Start of Data shown
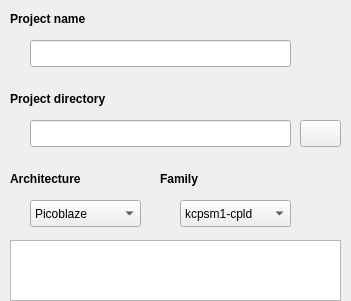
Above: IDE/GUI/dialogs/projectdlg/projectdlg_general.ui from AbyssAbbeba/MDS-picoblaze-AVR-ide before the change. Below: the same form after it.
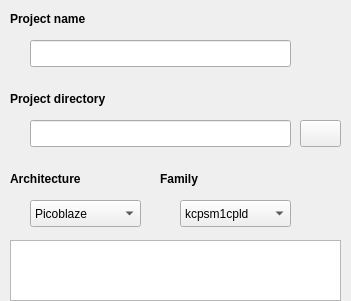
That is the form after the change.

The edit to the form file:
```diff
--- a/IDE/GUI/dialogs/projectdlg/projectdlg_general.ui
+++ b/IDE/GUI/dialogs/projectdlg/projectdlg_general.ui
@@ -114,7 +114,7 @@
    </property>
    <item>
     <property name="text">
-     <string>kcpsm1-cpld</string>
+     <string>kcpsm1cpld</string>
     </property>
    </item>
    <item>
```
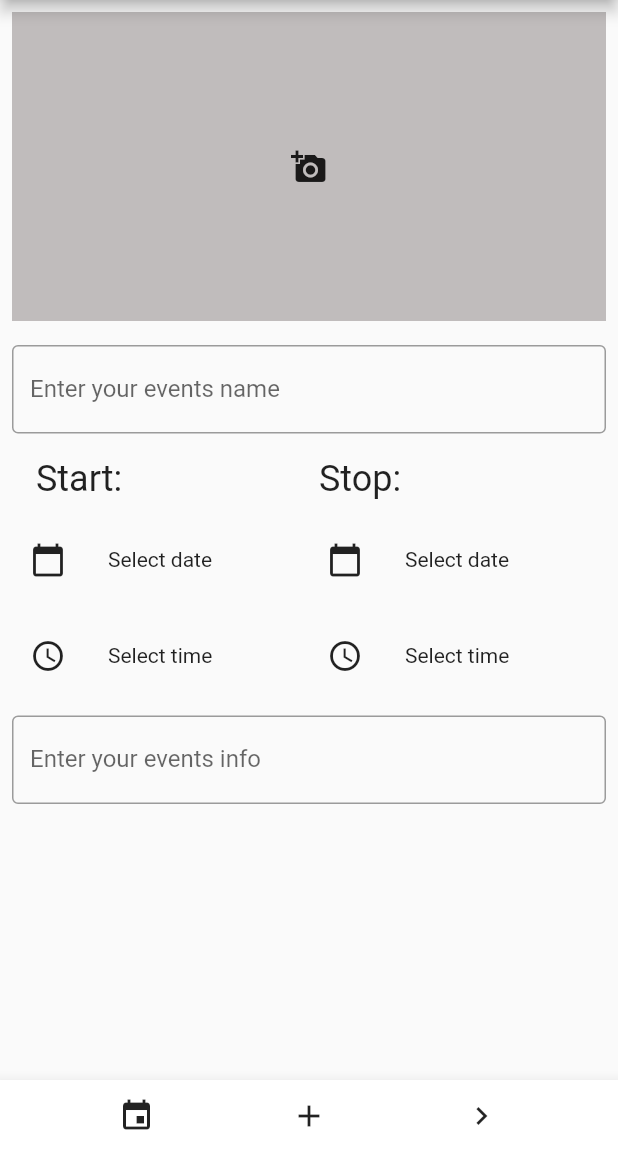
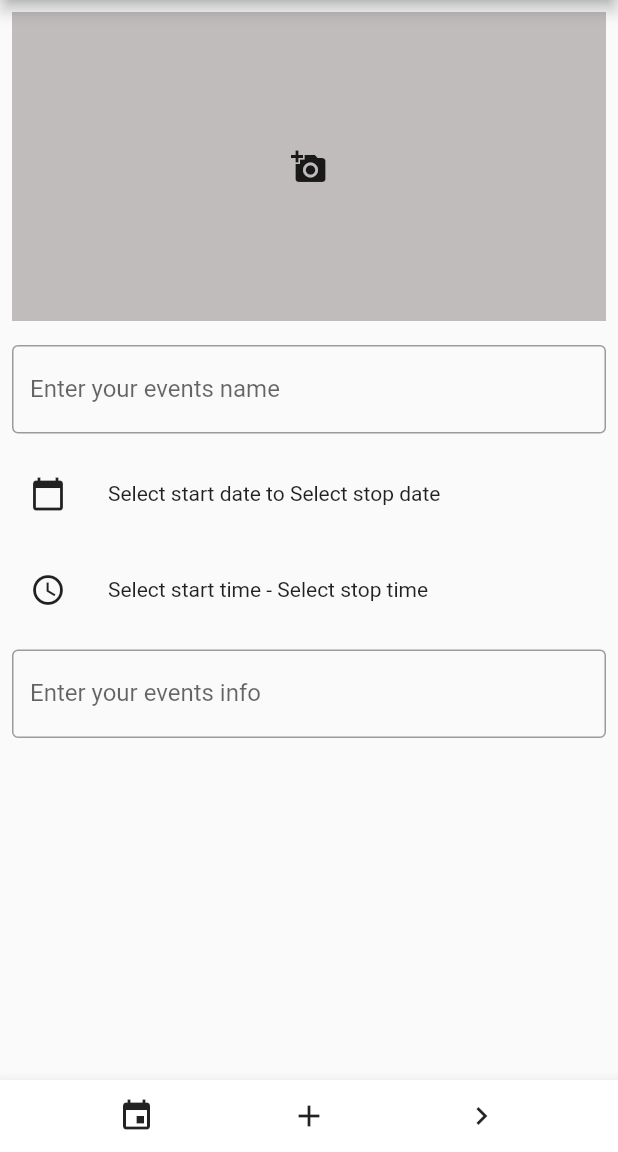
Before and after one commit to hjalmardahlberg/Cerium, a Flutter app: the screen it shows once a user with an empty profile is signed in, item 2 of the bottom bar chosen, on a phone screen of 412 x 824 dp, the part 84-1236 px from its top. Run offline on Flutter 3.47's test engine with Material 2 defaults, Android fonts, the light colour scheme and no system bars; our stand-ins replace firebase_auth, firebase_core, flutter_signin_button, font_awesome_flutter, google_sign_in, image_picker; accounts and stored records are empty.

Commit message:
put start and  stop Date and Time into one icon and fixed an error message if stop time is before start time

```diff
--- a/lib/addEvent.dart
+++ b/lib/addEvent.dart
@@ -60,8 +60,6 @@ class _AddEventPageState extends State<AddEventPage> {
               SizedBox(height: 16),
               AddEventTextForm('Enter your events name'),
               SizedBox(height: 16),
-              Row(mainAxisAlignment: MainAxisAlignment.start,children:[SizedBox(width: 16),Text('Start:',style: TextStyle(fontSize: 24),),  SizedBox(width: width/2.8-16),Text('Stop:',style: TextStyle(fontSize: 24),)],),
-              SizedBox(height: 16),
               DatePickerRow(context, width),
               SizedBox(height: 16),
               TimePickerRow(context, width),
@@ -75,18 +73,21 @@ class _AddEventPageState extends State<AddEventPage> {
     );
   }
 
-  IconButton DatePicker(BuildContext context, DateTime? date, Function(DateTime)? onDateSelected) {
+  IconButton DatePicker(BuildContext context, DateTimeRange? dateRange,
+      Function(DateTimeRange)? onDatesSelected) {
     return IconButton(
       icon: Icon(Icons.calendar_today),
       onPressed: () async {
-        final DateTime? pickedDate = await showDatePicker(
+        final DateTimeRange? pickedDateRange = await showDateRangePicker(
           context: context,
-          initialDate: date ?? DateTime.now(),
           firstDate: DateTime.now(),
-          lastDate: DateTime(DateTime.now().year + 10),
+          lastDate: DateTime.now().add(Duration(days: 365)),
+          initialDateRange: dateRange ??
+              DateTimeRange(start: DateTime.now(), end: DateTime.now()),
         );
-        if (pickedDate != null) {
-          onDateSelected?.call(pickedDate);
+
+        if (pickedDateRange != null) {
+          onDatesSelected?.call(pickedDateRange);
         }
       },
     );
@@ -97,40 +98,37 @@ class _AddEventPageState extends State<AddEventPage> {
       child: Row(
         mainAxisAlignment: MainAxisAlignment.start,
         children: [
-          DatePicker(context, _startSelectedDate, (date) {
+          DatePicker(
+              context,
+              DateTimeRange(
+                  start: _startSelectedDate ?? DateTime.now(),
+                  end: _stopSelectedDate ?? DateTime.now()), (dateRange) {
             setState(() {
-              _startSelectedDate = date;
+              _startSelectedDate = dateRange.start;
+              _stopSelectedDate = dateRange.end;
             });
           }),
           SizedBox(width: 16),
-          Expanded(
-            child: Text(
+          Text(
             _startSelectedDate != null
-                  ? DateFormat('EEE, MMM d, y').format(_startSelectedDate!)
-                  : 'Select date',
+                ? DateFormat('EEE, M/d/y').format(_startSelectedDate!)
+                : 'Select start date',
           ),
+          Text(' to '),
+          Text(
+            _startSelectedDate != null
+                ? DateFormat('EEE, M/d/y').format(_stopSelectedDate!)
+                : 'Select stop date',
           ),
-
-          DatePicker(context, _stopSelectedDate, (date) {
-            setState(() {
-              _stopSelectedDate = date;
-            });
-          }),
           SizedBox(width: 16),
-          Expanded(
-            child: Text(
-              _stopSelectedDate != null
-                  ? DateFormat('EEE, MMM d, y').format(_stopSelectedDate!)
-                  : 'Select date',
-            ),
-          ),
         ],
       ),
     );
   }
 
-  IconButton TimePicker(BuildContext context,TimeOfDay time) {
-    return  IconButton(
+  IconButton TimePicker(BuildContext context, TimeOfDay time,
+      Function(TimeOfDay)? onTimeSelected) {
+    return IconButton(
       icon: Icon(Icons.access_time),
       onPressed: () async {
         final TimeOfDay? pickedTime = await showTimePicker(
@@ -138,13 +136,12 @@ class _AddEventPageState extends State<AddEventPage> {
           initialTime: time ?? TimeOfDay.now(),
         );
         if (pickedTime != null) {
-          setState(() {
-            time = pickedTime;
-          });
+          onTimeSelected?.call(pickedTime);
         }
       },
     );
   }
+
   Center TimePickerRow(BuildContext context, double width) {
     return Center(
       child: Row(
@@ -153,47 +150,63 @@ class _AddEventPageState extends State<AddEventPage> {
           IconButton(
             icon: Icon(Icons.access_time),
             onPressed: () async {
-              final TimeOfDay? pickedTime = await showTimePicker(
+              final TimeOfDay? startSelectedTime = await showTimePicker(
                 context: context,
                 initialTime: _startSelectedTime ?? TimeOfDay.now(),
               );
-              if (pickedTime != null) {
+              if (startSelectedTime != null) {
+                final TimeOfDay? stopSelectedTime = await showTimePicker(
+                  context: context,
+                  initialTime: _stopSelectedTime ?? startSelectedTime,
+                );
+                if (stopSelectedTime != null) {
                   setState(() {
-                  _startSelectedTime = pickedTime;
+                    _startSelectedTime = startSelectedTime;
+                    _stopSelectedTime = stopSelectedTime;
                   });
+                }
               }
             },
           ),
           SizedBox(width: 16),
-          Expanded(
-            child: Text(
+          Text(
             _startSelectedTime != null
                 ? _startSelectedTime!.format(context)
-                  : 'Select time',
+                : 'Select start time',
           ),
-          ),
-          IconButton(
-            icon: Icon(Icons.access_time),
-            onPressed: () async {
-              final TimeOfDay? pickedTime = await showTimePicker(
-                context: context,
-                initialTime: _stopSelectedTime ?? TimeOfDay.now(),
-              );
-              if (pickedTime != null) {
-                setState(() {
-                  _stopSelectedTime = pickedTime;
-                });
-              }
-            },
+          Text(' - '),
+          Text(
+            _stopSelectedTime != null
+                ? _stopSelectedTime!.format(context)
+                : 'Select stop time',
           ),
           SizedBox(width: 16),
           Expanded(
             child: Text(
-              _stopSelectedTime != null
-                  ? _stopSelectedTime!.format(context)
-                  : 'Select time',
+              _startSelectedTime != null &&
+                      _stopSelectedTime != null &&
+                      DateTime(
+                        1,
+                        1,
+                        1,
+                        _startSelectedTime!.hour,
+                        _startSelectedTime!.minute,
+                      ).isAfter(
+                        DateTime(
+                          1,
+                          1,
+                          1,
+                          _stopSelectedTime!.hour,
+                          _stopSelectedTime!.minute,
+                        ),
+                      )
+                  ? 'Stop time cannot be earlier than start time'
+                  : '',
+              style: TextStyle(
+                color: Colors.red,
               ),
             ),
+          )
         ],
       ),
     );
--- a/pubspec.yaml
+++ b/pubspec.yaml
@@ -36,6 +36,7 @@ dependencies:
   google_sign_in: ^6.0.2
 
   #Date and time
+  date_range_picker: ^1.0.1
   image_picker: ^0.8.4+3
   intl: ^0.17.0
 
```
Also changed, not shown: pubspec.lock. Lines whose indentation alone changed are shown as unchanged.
End of Data shown
*Activity*
The answer must be an exact copy of every record above, minus the pictures.

*Written solution*
Above: IDE/GUI/dialogs/projectdlg/projectdlg_general.ui from AbyssAbbeba/MDS-picoblaze-AVR-ide before the change. Below: the same form after it.
That is the form after the change.

The edit to the form file:
```diff
--- a/IDE/GUI/dialogs/projectdlg/projectdlg_general.ui
+++ b/IDE/GUI/dialogs/projectdlg/projectdlg_general.ui
@@ -114,7 +114,7 @@
    </property>
    <item>
     <property name="text">
-     <string>kcpsm1-cpld</string>
+     <string>kcpsm1cpld</string>
     </property>
    </item>
    <item>
```
Before and after one commit to hjalmardahlberg/Cerium, a Flutter app: the screen it shows once a user with an empty profile is signed in, item 2 of the bottom bar chosen, on a phone screen of 412 x 824 dp, the part 84-1236 px from its top. Run offline on Flutter 3.47's test engine with Material 2 defaults, Android fonts, the light colour scheme and no system bars; our stand-ins replace firebase_auth, firebase_core, flutter_signin_button, font_awesome_flutter, google_sign_in, image_picker; accounts and stored records are empty.

Commit message:
put start and  stop Date and Time into one icon and fixed an error message if stop time is before start time

```diff
--- a/lib/addEvent.dart
+++ b/lib/addEvent.dart
@@ -60,8 +60,6 @@ class _AddEventPageState extends State<AddEventPage> {
               SizedBox(height: 16),
               AddEventTextForm('Enter your events name'),
               SizedBox(height: 16),
-              Row(mainAxisAlignment: MainAxisAlignment.start,children:[SizedBox(width: 16),Text('Start:',style: TextStyle(fontSize: 24),),  SizedBox(width: width/2.8-16),Text('Stop:',style: TextStyle(fontSize: 24),)],),
-              SizedBox(height: 16),
               DatePickerRow(context, width),
               SizedBox(height: 16),
               TimePickerRow(context, width),
@@ -75,18 +73,21 @@ class _AddEventPageState extends State<AddEventPage> {
     );
   }
 
-  IconButton DatePicker(BuildContext context, DateTime? date, Function(DateTime)? onDateSelected) {
+  IconButton DatePicker(BuildContext context, DateTimeRange? dateRange,
+      Function(DateTimeRange)? onDatesSelected) {
     return IconButton(
       icon: Icon(Icons.calendar_today),
       onPressed: () async {
-        final DateTime? pickedDate = await showDatePicker(
+        final DateTimeRange? pickedDateRange = await showDateRangePicker(
           context: context,
-          initialDate: date ?? DateTime.now(),
           firstDate: DateTime.now(),
-          lastDate: DateTime(DateTime.now().year + 10),
+          lastDate: DateTime.now().add(Duration(days: 365)),
+          initialDateRange: dateRange ??
+              DateTimeRange(start: DateTime.now(), end: DateTime.now()),
         );
-        if (pickedDate != null) {
-          onDateSelected?.call(pickedDate);
+
+        if (pickedDateRange != null) {
+          onDatesSelected?.call(pickedDateRange);
         }
       },
     );
@@ -97,40 +98,37 @@ class _AddEventPageState extends State<AddEventPage> {
       child: Row(
         mainAxisAlignment: MainAxisAlignment.start,
         children: [
-          DatePicker(context, _startSelectedDate, (date) {
+          DatePicker(
+              context,
+              DateTimeRange(
+                  start: _startSelectedDate ?? DateTime.now(),
+                  end: _stopSelectedDate ?? DateTime.now()), (dateRange) {
             setState(() {
-              _startSelectedDate = date;
+              _startSelectedDate = dateRange.start;
+              _stopSelectedDate = dateRange.end;
             });
           }),
           SizedBox(width: 16),
-          Expanded(
-            child: Text(
+          Text(
             _startSelectedDate != null
-                  ? DateFormat('EEE, MMM d, y').format(_startSelectedDate!)
-                  : 'Select date',
+                ? DateFormat('EEE, M/d/y').format(_startSelectedDate!)
+                : 'Select start date',
           ),
+          Text(' to '),
+          Text(
+            _startSelectedDate != null
+                ? DateFormat('EEE, M/d/y').format(_stopSelectedDate!)
+                : 'Select stop date',
           ),
-
-          DatePicker(context, _stopSelectedDate, (date) {
-            setState(() {
-              _stopSelectedDate = date;
-            });
-          }),
           SizedBox(width: 16),
-          Expanded(
-            child: Text(
-              _stopSelectedDate != null
-                  ? DateFormat('EEE, MMM d, y').format(_stopSelectedDate!)
-                  : 'Select date',
-            ),
-          ),
         ],
       ),
     );
   }
 
-  IconButton TimePicker(BuildContext context,TimeOfDay time) {
-    return  IconButton(
+  IconButton TimePicker(BuildContext context, TimeOfDay time,
+      Function(TimeOfDay)? onTimeSelected) {
+    return IconButton(
       icon: Icon(Icons.access_time),
       onPressed: () async {
         final TimeOfDay? pickedTime = await showTimePicker(
@@ -138,13 +136,12 @@ class _AddEventPageState extends State<AddEventPage> {
           initialTime: time ?? TimeOfDay.now(),
         );
         if (pickedTime != null) {
-          setState(() {
-            time = pickedTime;
-          });
+          onTimeSelected?.call(pickedTime);
         }
       },
     );
   }
+
   Center TimePickerRow(BuildContext context, double width) {
     return Center(
       child: Row(
@@ -153,47 +150,63 @@ class _AddEventPageState extends State<AddEventPage> {
           IconButton(
             icon: Icon(Icons.access_time),
             onPressed: () async {
-              final TimeOfDay? pickedTime = await showTimePicker(
+              final TimeOfDay? startSelectedTime = await showTimePicker(
                 context: context,
                 initialTime: _startSelectedTime ?? TimeOfDay.now(),
               );
-              if (pickedTime != null) {
+              if (startSelectedTime != null) {
+                final TimeOfDay? stopSelectedTime = await showTimePicker(
+                  context: context,
+                  initialTime: _stopSelectedTime ?? startSelectedTime,
+                );
+                if (stopSelectedTime != null) {
                   setState(() {
-                  _startSelectedTime = pickedTime;
+                    _startSelectedTime = startSelectedTime;
+                    _stopSelectedTime = stopSelectedTime;
                   });
+                }
               }
             },
           ),
           SizedBox(width: 16),
-          Expanded(
-            child: Text(
+          Text(
             _startSelectedTime != null
                 ? _startSelectedTime!.format(context)
-                  : 'Select time',
+                : 'Select start time',
           ),
-          ),
-          IconButton(
-            icon: Icon(Icons.access_time),
-            onPressed: () async {
-              final TimeOfDay? pickedTime = await showTimePicker(
-                context: context,
-                initialTime: _stopSelectedTime ?? TimeOfDay.now(),
-              );
-              if (pickedTime != null) {
-                setState(() {
-                  _stopSelectedTime = pickedTime;
-                });
-              }
-            },
+          Text(' - '),
+          Text(
+            _stopSelectedTime != null
+                ? _stopSelectedTime!.format(context)
+                : 'Select stop time',
           ),
           SizedBox(width: 16),
           Expanded(
             child: Text(
-              _stopSelectedTime != null
-                  ? _stopSelectedTime!.format(context)
-                  : 'Select time',
+              _startSelectedTime != null &&
+                      _stopSelectedTime != null &&
+                      DateTime(
+                        1,
+                        1,
+                        1,
+                        _startSelectedTime!.hour,
+                        _startSelectedTime!.minute,
+                      ).isAfter(
+                        DateTime(
+                          1,
+                          1,
+                          1,
+                          _stopSelectedTime!.hour,
+                          _stopSelectedTime!.minute,
+                        ),
+                      )
+                  ? 'Stop time cannot be earlier than start time'
+                  : '',
+              style: TextStyle(
+                color: Colors.red,
               ),
             ),
+          )
         ],
       ),
     );
--- a/pubspec.yaml
+++ b/pubspec.yaml
@@ -36,6 +36,7 @@ dependencies:
   google_sign_in: ^6.0.2
 
   #Date and time
+  date_range_picker: ^1.0.1
   image_picker: ^0.8.4+3
   intl: ^0.17.0
 
```
Also changed, not shown: pubspec.lock. Lines whose indentation alone changed are shown as unchanged.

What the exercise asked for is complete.